### THE TASK
Search the entries below for the word "spec" and copy each line that has it.

:::

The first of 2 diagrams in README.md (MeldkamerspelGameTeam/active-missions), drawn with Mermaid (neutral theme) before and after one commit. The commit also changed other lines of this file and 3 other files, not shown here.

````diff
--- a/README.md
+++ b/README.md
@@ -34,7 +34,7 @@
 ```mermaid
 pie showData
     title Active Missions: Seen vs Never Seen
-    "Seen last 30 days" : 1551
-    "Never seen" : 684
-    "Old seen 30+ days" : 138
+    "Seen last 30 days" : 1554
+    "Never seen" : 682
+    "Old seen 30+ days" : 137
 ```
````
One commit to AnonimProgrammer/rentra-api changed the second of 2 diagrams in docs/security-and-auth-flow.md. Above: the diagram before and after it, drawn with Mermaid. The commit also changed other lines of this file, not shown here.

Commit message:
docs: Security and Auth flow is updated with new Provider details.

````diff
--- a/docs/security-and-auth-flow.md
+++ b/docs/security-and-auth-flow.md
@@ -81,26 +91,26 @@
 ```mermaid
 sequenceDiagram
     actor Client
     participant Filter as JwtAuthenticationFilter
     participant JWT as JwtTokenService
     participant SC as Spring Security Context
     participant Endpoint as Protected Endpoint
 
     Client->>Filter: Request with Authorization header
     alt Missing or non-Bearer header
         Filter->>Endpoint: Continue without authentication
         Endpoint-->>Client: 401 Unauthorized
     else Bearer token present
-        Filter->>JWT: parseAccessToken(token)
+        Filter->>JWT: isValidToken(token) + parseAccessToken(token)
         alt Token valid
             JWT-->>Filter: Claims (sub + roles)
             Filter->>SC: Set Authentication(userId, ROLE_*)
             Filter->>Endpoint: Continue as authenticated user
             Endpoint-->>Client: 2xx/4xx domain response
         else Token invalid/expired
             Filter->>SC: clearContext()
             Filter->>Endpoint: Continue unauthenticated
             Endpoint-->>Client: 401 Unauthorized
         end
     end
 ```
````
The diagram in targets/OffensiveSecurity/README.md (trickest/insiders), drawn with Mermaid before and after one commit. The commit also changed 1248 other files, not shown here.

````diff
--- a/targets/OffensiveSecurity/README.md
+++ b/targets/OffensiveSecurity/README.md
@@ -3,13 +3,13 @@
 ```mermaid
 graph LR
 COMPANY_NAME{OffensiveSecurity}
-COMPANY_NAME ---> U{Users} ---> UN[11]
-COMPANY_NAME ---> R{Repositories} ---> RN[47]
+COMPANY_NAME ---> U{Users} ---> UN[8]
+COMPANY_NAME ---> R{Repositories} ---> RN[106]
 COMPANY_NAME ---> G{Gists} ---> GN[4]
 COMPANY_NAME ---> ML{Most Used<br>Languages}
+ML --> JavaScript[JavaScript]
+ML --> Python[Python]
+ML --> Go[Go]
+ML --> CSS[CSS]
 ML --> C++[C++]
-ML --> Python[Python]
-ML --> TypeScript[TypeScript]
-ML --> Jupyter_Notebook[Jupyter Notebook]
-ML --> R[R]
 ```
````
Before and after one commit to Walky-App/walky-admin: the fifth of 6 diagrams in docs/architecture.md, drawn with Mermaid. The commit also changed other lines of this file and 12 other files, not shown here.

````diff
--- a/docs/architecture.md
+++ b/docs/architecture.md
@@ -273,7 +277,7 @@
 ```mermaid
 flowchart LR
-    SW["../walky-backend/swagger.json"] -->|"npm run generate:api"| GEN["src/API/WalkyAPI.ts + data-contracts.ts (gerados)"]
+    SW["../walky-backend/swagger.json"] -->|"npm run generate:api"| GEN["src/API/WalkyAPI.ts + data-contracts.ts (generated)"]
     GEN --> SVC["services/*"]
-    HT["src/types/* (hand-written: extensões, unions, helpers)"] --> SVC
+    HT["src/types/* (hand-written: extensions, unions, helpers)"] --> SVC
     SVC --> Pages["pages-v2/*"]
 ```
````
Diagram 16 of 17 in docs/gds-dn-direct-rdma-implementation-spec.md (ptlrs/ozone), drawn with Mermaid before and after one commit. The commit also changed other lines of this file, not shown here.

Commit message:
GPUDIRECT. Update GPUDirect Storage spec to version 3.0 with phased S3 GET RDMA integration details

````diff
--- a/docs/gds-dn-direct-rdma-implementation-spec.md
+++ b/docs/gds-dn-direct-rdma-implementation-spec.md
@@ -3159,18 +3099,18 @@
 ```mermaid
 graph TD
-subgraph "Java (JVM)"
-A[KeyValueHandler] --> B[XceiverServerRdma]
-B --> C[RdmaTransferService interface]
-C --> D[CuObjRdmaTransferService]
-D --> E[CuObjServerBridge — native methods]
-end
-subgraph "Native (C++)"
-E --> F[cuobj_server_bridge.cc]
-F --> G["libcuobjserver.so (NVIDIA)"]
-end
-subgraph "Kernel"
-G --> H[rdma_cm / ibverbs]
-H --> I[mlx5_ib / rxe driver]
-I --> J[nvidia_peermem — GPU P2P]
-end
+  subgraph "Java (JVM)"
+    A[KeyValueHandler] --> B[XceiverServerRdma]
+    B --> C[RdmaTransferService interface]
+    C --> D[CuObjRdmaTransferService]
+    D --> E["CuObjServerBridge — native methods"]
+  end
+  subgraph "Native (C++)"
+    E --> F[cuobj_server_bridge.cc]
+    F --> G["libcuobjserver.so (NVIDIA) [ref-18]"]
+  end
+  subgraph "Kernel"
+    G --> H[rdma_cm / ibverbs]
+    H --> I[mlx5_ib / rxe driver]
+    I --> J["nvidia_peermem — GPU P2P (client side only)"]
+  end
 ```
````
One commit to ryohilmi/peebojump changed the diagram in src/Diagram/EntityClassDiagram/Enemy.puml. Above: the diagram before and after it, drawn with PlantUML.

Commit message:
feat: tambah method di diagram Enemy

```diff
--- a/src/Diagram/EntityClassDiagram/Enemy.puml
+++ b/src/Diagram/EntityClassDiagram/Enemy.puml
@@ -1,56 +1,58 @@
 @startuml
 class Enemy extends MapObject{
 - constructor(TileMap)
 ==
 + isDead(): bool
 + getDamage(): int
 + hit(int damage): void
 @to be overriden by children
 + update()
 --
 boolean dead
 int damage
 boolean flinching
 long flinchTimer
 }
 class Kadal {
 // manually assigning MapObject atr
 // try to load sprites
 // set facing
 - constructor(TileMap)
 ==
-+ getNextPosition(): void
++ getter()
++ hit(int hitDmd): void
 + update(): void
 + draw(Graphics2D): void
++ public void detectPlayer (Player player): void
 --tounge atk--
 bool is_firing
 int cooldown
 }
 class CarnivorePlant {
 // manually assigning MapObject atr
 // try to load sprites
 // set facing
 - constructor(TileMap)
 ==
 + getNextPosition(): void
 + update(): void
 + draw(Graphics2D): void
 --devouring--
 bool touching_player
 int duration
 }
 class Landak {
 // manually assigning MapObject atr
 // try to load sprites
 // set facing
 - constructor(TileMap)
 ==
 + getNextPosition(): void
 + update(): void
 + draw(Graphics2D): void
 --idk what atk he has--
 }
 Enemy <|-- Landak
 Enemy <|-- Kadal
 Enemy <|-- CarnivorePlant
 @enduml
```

:::

### WRITTEN REPLY
Diagram 16 of 17 in docs/gds-dn-direct-rdma-implementation-spec.md (ptlrs/ozone), drawn with Mermaid before and after one commit. The commit also changed other lines of this file, not shown here.
GPUDIRECT. Update GPUDirect Storage spec to version 3.0 with phased S3 GET RDMA integration details
--- a/docs/gds-dn-direct-rdma-implementation-spec.md
+++ b/docs/gds-dn-direct-rdma-implementation-spec.md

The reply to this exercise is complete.